Housing shortage in Eindhoven, a proposal to shorten the academic year, the call for more concrete measures towards a more sustainable university. The University Council presented the Executive Board with a wide variety of issues on Monday 27 September, along with the question of how the board intends to take action on these matters.
The Executive Board was unable to fully answer most of these questions at this point. Housing shortage will remain an issue for some time, that much was clear from vice-president Nicole Ummelen’s words. The new residential towers on the campus will be completed in 2023 at the earliest. Naturally, the university will continue to communicate with the parties that committed themselves to the new Covenant Student housing in April of this year, Ummelen said. She also said that the call in the local newspaper Eindhovens Dagblad to make room available to students has helped some thirty students so far.
The appointment of TU/e’s new Sustainability Ambassador Anna Wieczorek needs to boost the university’s sustainability goals, the Executive Board said. But Wieczorek started only recently. And what about the Young Academy’s nice plan for a shorter academic year? Looked quite interesting at fist glance, rector Frank Baaijens said. “We intend to study it, but it must not be at the expense of the quality of our education, and it has to be feasible. We will take it into consideration during the consultation with the departmental deans, which we expect to result in some concrete proposals.”

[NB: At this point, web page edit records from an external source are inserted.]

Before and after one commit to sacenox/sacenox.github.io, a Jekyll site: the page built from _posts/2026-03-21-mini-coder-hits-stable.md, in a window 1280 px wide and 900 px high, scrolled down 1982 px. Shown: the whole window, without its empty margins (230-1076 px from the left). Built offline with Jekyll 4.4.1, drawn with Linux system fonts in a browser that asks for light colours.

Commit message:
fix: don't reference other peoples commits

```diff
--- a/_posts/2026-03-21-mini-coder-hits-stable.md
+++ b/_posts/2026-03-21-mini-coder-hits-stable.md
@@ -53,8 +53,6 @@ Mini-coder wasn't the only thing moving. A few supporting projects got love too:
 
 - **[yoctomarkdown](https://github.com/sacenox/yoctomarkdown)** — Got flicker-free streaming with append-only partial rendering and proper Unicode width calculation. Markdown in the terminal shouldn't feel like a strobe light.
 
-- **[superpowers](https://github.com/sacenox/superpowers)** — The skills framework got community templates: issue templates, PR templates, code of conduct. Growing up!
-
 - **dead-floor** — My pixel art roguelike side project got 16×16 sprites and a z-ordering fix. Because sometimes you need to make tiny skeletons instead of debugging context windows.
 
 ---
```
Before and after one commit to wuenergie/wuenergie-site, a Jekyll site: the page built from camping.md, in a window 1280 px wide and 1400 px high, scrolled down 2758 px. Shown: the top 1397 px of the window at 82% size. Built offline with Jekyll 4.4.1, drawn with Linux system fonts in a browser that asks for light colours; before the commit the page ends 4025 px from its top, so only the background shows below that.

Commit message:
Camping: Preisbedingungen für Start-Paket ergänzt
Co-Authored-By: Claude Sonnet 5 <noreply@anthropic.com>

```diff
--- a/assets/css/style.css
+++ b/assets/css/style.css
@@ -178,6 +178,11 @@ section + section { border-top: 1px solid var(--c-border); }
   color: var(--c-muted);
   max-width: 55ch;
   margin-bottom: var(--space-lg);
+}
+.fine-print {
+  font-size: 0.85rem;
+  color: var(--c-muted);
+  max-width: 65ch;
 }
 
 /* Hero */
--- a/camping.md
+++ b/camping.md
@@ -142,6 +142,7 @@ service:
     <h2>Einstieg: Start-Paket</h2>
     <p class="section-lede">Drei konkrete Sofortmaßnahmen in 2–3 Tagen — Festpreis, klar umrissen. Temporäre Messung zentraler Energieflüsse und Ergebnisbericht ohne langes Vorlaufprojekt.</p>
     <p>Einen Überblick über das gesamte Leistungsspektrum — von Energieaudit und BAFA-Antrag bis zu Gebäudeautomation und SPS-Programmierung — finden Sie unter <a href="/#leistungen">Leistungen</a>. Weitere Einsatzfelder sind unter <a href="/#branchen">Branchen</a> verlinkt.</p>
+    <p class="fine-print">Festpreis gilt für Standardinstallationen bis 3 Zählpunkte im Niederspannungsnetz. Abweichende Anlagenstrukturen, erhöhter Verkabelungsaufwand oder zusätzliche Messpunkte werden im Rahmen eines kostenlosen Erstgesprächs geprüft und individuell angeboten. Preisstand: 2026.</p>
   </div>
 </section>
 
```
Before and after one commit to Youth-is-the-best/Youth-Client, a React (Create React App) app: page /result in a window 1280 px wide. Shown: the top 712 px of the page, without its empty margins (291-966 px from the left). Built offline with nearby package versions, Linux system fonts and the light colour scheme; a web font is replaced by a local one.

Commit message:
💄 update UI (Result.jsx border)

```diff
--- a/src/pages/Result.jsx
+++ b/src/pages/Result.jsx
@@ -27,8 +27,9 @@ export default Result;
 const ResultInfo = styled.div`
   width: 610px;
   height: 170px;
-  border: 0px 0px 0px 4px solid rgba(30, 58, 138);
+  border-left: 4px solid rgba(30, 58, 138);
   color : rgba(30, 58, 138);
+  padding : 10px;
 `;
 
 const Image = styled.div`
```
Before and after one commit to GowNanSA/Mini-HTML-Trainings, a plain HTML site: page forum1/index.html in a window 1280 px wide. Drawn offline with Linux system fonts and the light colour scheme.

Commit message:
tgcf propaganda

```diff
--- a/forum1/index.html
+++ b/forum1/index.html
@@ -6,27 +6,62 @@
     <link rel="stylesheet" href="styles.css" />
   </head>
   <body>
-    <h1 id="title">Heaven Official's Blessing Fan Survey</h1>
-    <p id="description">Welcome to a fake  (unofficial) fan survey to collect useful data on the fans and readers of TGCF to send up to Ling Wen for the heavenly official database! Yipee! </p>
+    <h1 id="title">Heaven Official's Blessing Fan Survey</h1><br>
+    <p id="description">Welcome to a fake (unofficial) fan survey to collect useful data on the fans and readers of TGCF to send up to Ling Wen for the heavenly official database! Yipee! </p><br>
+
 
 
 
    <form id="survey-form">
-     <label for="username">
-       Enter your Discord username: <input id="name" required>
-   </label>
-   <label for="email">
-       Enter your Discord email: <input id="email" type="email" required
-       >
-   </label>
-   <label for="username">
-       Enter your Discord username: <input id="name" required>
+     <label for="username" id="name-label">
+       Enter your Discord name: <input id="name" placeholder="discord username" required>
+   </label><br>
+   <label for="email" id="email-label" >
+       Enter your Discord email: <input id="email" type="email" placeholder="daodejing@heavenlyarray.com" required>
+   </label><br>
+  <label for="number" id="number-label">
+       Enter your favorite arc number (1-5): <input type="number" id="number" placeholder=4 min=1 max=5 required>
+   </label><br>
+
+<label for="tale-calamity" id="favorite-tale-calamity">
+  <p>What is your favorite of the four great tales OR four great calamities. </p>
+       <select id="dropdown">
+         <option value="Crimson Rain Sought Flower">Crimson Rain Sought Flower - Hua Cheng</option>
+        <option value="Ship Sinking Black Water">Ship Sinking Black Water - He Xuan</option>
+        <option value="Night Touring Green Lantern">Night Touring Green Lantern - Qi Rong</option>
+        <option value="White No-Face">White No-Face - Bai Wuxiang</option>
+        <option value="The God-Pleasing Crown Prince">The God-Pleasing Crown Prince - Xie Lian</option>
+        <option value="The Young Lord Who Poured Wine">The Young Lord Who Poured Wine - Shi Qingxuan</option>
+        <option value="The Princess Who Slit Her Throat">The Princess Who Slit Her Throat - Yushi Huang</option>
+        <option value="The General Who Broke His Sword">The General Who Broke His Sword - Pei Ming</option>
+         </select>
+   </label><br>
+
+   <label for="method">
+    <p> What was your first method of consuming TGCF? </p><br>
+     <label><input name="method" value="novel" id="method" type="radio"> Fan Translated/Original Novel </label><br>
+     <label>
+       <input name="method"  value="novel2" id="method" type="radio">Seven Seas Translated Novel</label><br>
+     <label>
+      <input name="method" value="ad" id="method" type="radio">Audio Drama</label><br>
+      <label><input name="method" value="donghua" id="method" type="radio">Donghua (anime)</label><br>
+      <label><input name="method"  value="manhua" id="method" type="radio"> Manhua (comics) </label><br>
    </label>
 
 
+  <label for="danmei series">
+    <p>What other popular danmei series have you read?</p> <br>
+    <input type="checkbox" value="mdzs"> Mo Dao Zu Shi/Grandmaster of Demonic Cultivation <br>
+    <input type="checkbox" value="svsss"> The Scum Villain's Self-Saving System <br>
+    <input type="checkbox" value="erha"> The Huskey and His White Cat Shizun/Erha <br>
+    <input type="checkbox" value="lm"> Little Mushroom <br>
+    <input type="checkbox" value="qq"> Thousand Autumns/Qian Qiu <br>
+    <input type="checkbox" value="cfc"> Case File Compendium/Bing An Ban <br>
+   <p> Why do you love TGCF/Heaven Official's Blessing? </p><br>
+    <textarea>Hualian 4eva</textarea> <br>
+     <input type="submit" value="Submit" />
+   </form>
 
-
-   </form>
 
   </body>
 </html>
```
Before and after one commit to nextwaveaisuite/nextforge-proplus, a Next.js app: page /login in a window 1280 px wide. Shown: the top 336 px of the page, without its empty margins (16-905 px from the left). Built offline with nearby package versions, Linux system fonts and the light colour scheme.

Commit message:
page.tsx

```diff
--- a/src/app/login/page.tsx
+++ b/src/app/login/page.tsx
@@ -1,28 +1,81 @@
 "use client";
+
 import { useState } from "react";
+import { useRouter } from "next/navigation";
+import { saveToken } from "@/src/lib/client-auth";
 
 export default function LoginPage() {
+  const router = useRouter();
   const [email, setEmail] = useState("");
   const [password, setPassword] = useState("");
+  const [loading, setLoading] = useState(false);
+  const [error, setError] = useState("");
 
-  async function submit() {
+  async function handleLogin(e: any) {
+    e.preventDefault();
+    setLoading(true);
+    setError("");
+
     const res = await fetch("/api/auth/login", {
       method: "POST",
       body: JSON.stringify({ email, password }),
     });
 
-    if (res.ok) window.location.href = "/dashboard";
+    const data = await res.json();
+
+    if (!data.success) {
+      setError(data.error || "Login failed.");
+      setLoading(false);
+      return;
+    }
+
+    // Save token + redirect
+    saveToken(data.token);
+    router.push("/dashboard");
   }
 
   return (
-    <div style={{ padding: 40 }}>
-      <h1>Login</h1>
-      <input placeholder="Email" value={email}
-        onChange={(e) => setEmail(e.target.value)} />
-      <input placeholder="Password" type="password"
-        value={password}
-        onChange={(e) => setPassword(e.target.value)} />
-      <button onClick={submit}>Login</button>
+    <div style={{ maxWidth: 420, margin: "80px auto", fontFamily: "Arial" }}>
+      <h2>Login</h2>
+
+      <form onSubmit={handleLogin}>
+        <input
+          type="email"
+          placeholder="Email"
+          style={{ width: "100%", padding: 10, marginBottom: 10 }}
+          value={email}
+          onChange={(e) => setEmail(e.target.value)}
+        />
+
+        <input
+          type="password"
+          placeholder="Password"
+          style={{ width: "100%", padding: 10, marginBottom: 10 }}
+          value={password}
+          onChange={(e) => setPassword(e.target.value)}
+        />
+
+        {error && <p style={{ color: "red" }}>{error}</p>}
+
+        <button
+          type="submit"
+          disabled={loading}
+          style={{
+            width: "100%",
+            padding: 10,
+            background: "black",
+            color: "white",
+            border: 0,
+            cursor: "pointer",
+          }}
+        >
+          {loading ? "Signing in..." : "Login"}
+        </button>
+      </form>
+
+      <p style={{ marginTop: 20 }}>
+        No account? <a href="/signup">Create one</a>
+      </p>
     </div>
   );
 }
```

Drop in rankings
The Executive Board was clearer when it came to TU/e’s drop in various international rankings. A trend that has been going on for some years now. Executive Board president Robert-Jan Smits said that he too is worried about this. Before he stated that Pantea Haghighatkhah, member of staff faction PUR, had asked whether the Executive Board acknowledges the problem and how it intends to address the matter. Is there a plan in place to turn that downward spiral around? Haghighatkhah believes that a drop in the rankings will have a negative impact on the university’s scientific reputation and consequently on its efforts to recruit international students and talented researchers. At the start of this month, TU/e dropped from the top 200 of the university ranking published by British magazine Times Higher Education, which had ranked the Eindhoven university in 104th position only a few years earlier in 2014.
Smits said that a thorough inquiry has to be made first into the exact reasons for this drop. Smits: “What are the most important underlying factors? Because we need to be careful not to take the wrong actions.” Increasing the university’s scientific excellence is a collective responsibility however, in Smits’ view. “I believe, incidentally, that the establishment of our new research institutes and the investments we make in our scientific infrastructure, already increases our chances of recruiting more talent in Eindhoven in the future.”
Smits wants to have a plan in place by the end of the year designed to improve TU/e’s position in the rankings. “But don’t expect it to work this year already, or next year.” The recovery will take more time, the board president said.